Mohan Kumar, with his penchant for making films starting with the alphabet ‘A’, made significant strides in developing and nurturing this genre, with a string of successful films, including Anpadh , Aas Ka Panchi , Aayi Milan Ki Bela and Aap Aaye Bahar Aayi . Aap Beati too based on this reliable formula reaped rich dividends at the box-office.
However, the film, despite its successful run, suffered some glaring flaws, one of them being the lack of depth in its musical score which was surprising considering the team of Anand Bakshi and Laxmikant-Pyarelal. Further the occasional lapse in editing which gave a feeling that songs have been unduly inserted in the narrative added to it. The story of Aap Beati , penned by Mohan Kumar revolves around the trials and tribulations of the lower middle class Kapoor family, in which the patriarch, Kishorilal (Ashok Kumar) works in the factory shop floor and wants to send his son Prakash (Sujit Kumar) to study in America. To make ends meet, Kishorilal’s daughter, Geeta (Hema Malini) works as a sales girl in a retail shoe store. Unknown to her family, Geeta is in love with Ranjit (Shashi Kapoor), the dapper son of Seth Mayadas (Madanpuri). On knowing about it, Seth Mayadas is livid, and threatens to to end her relationship with Ranjit, citing the glaring difference in the status of their families. Geeta refuses to give in.

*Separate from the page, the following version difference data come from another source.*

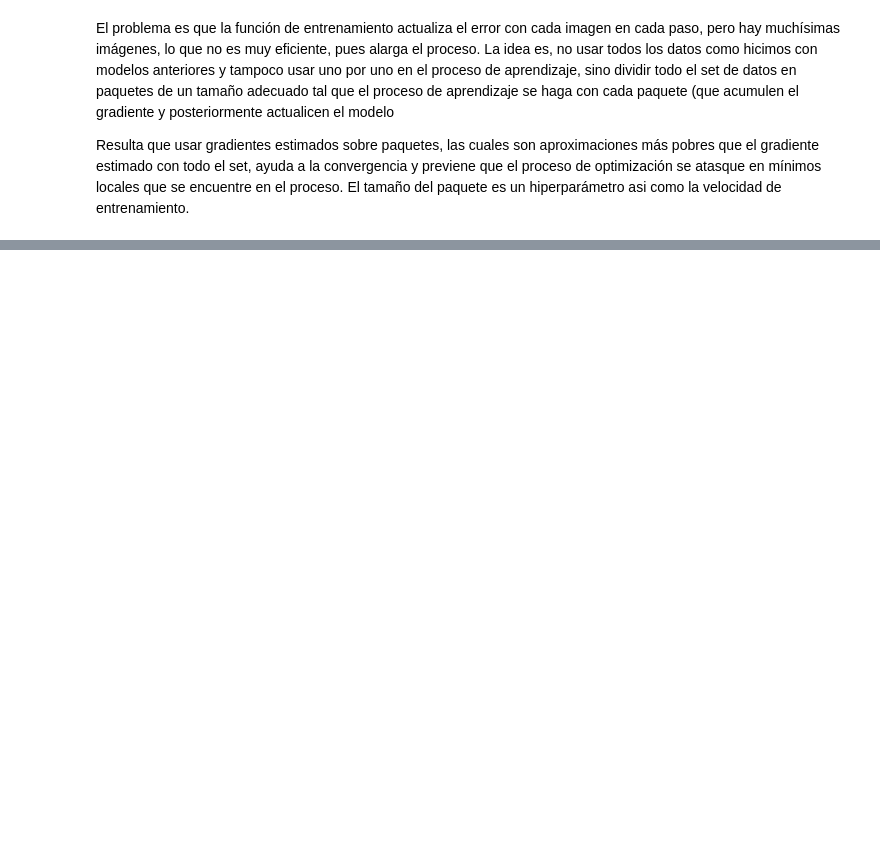
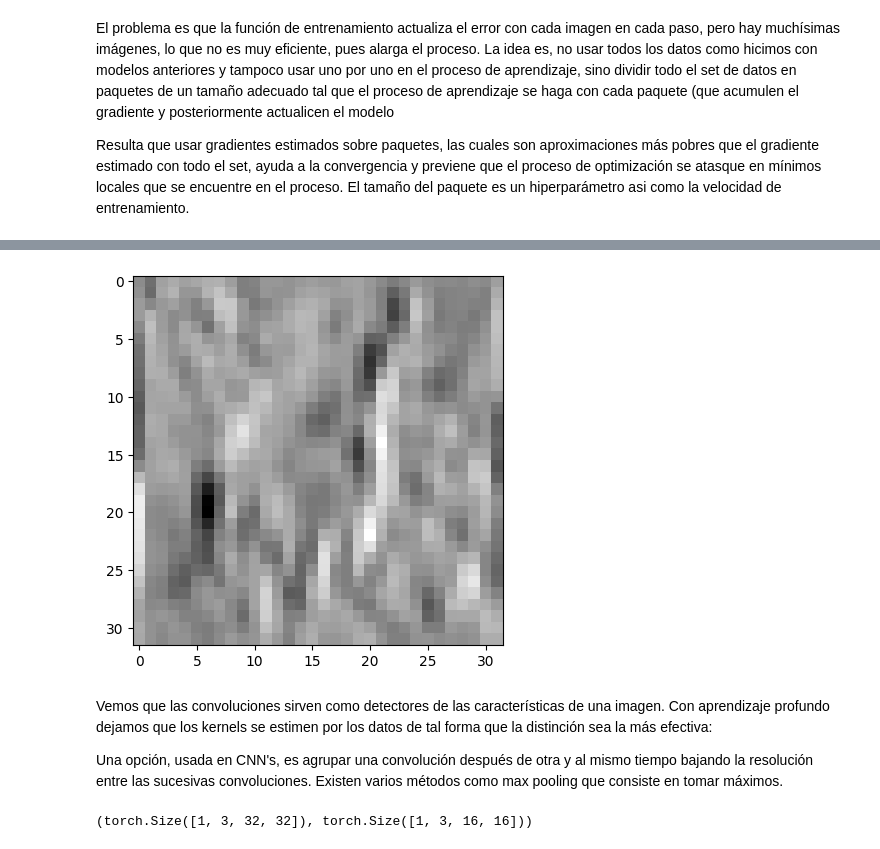
Before and after one commit to azael316/Deep_learning, a Jupyter notebook: Reconocimiento de imágenes.ipynb, the cells around one changed output, grey strips where cells are left out. Drawn from its saved outputs; the diff is of its cells as text; code cells hidden in the pictures; blank space fills up the shorter version.

```diff
--- a/Reconocimiento de imágenes.ipynb
+++ b/Reconocimiento de imágenes.ipynb
@@ -546,0 +680,26 @@ Epoch: 100, Loss: 0.010212
+# %%
+#Este es un kernel que detecta bordes verticales
+conv = nn.Conv2d(3, 1, kernel_size=3, padding=1)
+with torch.no_grad():
+    conv.weight[:] = torch.tensor([[-1.0, 0.0, 1.0],
+                                   [-1.0, 0.0, 1.0],
+                                   [-1.0, 0.0, 1.0]])
+    conv.bias.zero_()
+
+output = conv(img.unsqueeze(0))
+plt.imshow(output[0, 0].detach(), cmap='gray')
+plt.show()
+# %% [output]
+[figure, added]
+# %% [markdown]
+Vemos que las convoluciones sirven como detectores de las características de una imagen. Con aprendizaje profundo dejamos que los kernels se estimen por los datos de tal forma que la distinción sea la más efectiva:
+
+
+Una opción, usada en CNN's, es agrupar una convolución después de otra y al mismo tiempo bajando la resolución entre las sucesivas convoluciones. Existen varios métodos como max pooling que consiste en tomar máximos.
+# %%
+#Nuevamene usamos torch nn
+pool = nn.MaxPool2d(2)            #El 2 sirve para saber en cuanto dividir cada lado de la imagen
+output = pool(img.unsqueeze(0))
+img.unsqueeze(0).shape, output.shape
+# %% [output]
+(torch.Size([1, 3, 32, 32]), torch.Size([1, 3, 16, 16]))
```
Also changed, not shown: parts of 38 cells of this notebook, 5 other files.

With Prakash’s return from abroad there is an improvement in Kapoor household which includes Kishorilal’s wife, Lajjoo (Nirupa Roy) and his brother-in law, Bahadur (Premnath). Prakash gets employed in the same factory in which his father and Bahadur work. Thereafter, he marries his girlfriend, Reena (Aruna Irani), whose brother-in-law, Jumani (Asrani) is in cohorts with Seth Mayadas in smuggling activities.
The story moves on predictable lines with Reena unable to manage her lavish lifestyle on Prakash’s meagre salary prevails upon him to move out, thereby leaving an ailing Kishorilal and hardworking Geeta to pay the debts accrued by the family. Meanwhile, Seth Mayadas puts pressure on Ranjit to marry a girl of his choice who on refusal is asked to leave his house. An embittered Geeta is heartbroken, although she avails an opportunity to enhance her credentials with a visit to Paris. The weeks go by in a jiffy, and when she returns, to her shock and dismay her entire life has changed. How and why should be seen by the viewer.
Undoubtedly, the film depends heavily on the splendid screen presence which Hema Malini exudes. These obfuscate her limited histrionic prowess and style of dialogue delivery, which, besides, being heavily accented, lack variety or modulation. She is complimented in equal measure by Shashi Kapoor, who gives a trademark graceful performance.
For this film, Mohan Kumar has an enviable ensemble of seasoned actors. Ashok Kumar, Nirupa Roy and Madanpuri perform effortlessly, and contribute with their collective brilliance. As for Premnath, the jury can be divided on his calibre as an actor. Even though a scene stealer, at times there is a certain uniformity in the characters he essayed.